Having followed once in the footsteps of President Andres Manuel Lopez Obrador as mayor of Mexico City, Ebrard is banking he can do it again in the race to be the ruling National Regeneration Movement’s (MORENA) 2024 presidential candidate.
This month, the 63-year-old Ebrard stood down as foreign minister to seek the MORENA nomination, unleashing a contest that could strain the leftist party’s unity.
His more business-oriented and moderate instincts stand apart from Lopez Obrador’s outspoken rhetoric, but also raise doubts about whether he can get enough support from a party whose base identifies strongly with the president, analysts say.
Reuters spoke to over two dozen officials, politicians, diplomats, executives, and aides to Ebrard to assess his chances of clinching the MORENA ticket for the June 2024 election.
A winner is expected on Sept. 6 after national polling.
Luis Huacuja, a political consultant and professor at the National Autonomous University of Mexico, said Ebrard’s experience and record appeared to make him an “ideal” contender.
But that did not mean party loyalists would when polled, see the more centrist Ebrard as most suited to upholding Lopez Obrador’s legacy, he argued.
“He could go down well in some quarters, and badly in others,” Huacuja said.

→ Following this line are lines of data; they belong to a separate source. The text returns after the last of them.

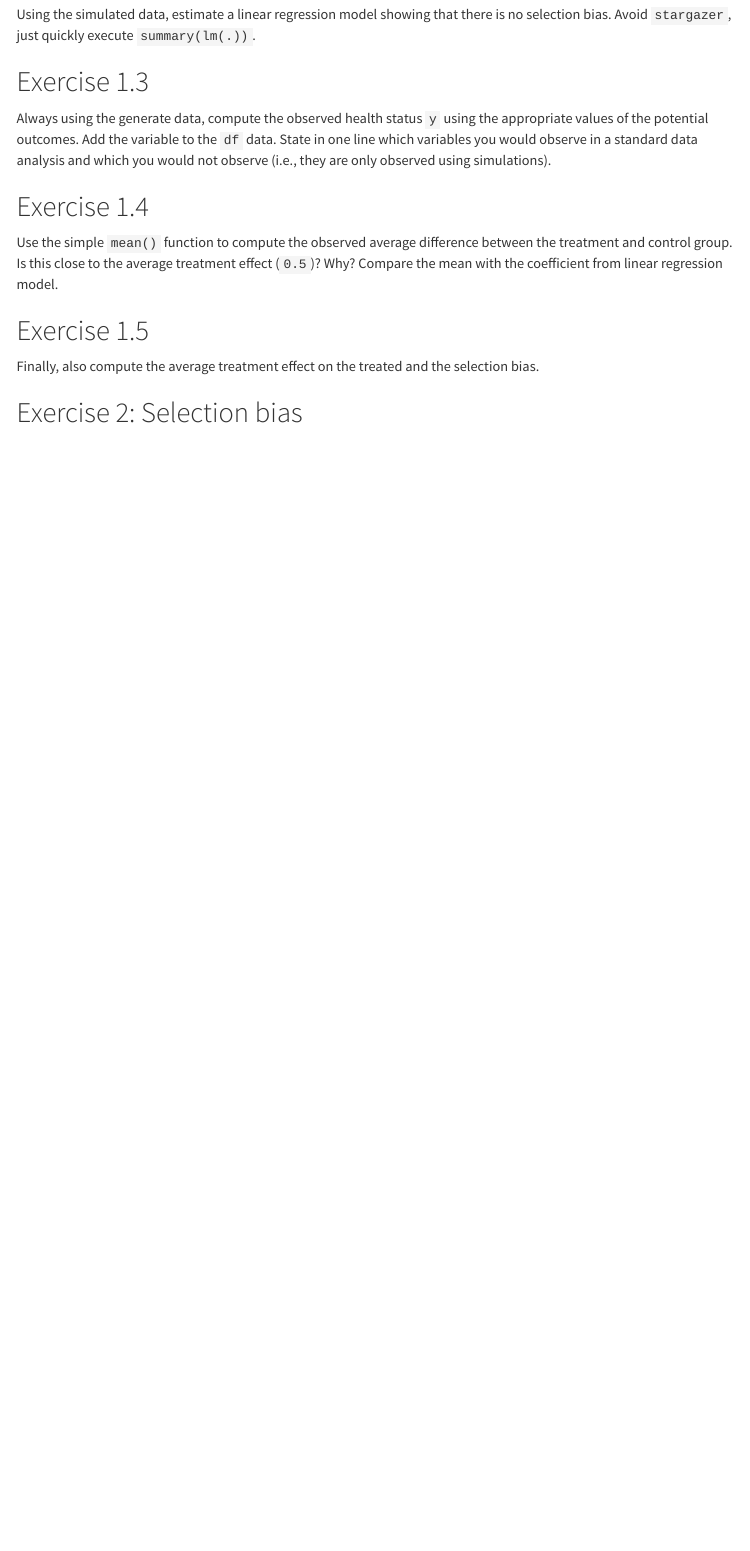
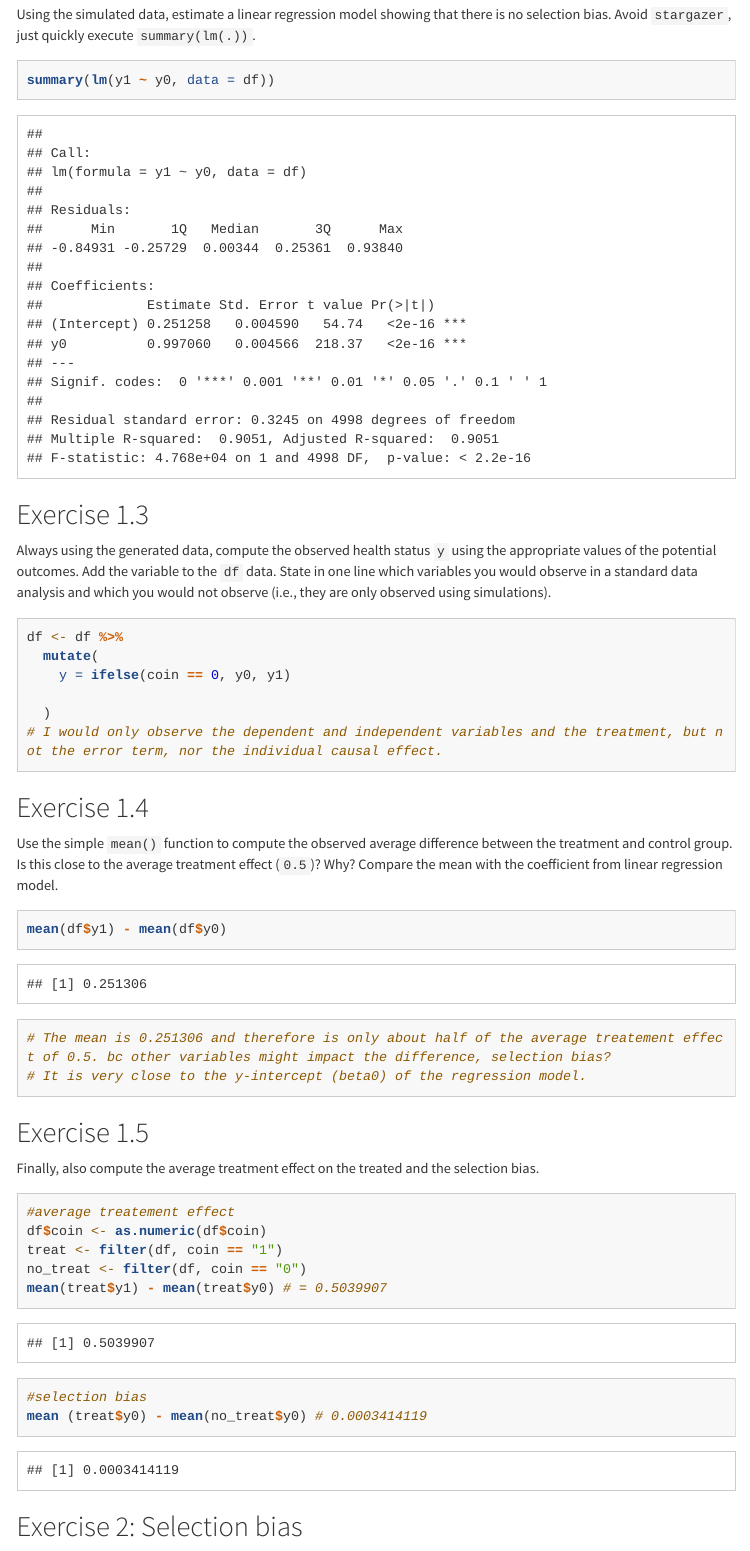
Before and after one commit to UniLuFS2020-ReplicationSeminar/Camille_Dominik_Vitor_Repo, an R Markdown document (QuantResDesII_PS2.rmd): the page in a window 1100 px wide, from 1420 px down. Rendered offline with R 4.5, knitr and Pandoc, with nearby package versions; menus at the side of the page are left out; long lines of code are wrapped.

Commit message:
Part 1 done

````diff
--- a/QuantResDesII_PS2.rmd
+++ b/QuantResDesII_PS2.rmd
@@ -77,14 +77,21 @@ df <- df %>%
 Using the simulated data, estimate a linear regression model showing that there is no selection bias. Avoid `stargazer`, just quickly execute `summary(lm(.))`.
 
 ```{r}
+summary(lm(y1 ~ y0, data = df))
 
 ```
 
 ## Exercise 1.3
 
-Always using the generate data, compute the observed health status `y` using the appropriate values of the potential outcomes. Add the variable to the `df` data. State in one line which variables you would observe in a standard data analysis and which you would not observe (i.e., they are only observed using simulations).
+Always using the generated data, compute the observed health status `y` using the appropriate values of the potential outcomes. Add the variable to the `df` data. State in one line which variables you would observe in a standard data analysis and which you would not observe (i.e., they are only observed using simulations).
 
 ```{r}
+df <- df %>%
+  mutate(
+    y = ifelse(coin == 0, y0, y1)
+
+  )
+# I would only observe the dependent and independent variables and the treatment, but not the error term, nor the individual causal effect.
 
 ```
 
@@ -95,6 +102,10 @@ Is this close to the average treatment effect (`0.5`)? Why? Compare the mean wit
 
 ```{r}
 
+mean(df$y1) - mean(df$y0)
+# The mean is 0.251306 and therefore is only about half of the average treatement effect of 0.5. bc other variables might impact the difference, selection bias?
+# It is very close to the y-intercept (beta0) of the regression model.
+
 ```
 
 ## Exercise 1.5
@@ -102,7 +113,14 @@ Is this close to the average treatment effect (`0.5`)? Why? Compare the mean wit
 Finally, also compute the average treatment effect on the treated and the selection bias.
 
 ```{r}
+#average treatement effect
+df$coin <- as.numeric(df$coin)
+treat <- filter(df, coin == "1")
+no_treat <- filter(df, coin == "0")
+mean(treat$y1) - mean(treat$y0) # = 0.5039907
 
+#selection bias
+mean (treat$y0) - mean(no_treat$y0) # 0.0003414119
 ```
 
 
````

Ebrard has won some early battles, persuading the president that contenders for the nomination should leave office, and that polls to pick the winner be open to the public.

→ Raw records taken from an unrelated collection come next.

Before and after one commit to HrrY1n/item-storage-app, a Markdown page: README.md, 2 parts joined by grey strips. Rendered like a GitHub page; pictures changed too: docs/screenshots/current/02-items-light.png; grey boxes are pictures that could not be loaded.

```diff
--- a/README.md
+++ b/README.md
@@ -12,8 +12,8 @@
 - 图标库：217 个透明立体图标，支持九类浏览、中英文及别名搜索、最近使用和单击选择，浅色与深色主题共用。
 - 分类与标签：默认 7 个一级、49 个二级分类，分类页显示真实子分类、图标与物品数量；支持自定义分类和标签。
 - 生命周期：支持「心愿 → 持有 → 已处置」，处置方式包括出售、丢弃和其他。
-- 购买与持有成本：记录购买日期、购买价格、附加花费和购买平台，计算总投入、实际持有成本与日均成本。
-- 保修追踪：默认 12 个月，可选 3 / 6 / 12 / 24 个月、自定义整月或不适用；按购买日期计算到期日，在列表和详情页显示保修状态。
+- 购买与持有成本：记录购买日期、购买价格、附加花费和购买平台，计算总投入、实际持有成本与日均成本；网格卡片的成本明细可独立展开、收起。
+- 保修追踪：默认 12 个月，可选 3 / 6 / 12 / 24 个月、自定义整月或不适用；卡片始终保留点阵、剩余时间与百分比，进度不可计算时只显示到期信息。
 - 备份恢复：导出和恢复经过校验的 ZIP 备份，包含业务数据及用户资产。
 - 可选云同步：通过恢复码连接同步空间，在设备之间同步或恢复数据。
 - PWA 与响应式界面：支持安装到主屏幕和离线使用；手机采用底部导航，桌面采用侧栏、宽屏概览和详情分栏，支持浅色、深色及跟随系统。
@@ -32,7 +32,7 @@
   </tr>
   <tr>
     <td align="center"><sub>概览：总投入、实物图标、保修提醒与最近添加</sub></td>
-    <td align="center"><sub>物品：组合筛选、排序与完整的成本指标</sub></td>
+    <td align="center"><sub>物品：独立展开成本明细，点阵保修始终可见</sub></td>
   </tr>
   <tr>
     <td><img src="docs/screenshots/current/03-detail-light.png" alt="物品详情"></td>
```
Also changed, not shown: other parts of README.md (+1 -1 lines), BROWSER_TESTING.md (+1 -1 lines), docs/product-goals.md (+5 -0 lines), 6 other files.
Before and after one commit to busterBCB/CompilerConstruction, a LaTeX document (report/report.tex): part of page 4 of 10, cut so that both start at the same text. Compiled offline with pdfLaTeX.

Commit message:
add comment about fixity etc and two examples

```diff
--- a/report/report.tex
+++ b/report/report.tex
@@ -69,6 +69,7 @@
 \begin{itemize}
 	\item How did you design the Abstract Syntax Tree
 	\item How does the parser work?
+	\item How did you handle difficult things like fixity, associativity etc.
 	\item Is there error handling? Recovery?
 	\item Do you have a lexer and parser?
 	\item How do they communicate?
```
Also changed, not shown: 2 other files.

He told Reuters “hard” left critics had long painted him as moderate, but said they had not governed – and that it was he who delivered results for the capital as mayor from 2006-2012.
Private investment flourished during his administration, Ebrard said, pointing to how the left’s appeal in Mexico City extended from poorer households to the middle class, helping his successor secure a landslide victory.

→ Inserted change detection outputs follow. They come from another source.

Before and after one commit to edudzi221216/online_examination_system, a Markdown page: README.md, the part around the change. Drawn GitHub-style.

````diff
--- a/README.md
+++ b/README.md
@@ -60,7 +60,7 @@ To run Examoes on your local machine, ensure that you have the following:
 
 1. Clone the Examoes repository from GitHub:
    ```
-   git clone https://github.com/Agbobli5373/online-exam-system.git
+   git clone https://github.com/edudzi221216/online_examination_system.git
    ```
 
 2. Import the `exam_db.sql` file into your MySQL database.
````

That support was crucial to control Congress, he argued.
“You need a coalition with the middle class either way,” said Ebrard, who has been a key troubleshooter for Lopez Obrador, helping contain threats from former U.S. President Donald Trump over immigration, trade, and security.
While Lopez Obrador has slammed critics, clashed with business, and questioned checks on presidential power, Ebrard, supporters say, is a unifier who will lift growth and reassure investors.
“(Ebrard) is committed to the division of powers and strengthening institutions,” said MORENA senator Rafael Espino.
If nominated, Ebrard is likely to become president, polling shows. MORENA is a hot favorite to win, propelled by Lopez Obrador’s approval ratings of around 60%. Mexican law bars presidents from re-election.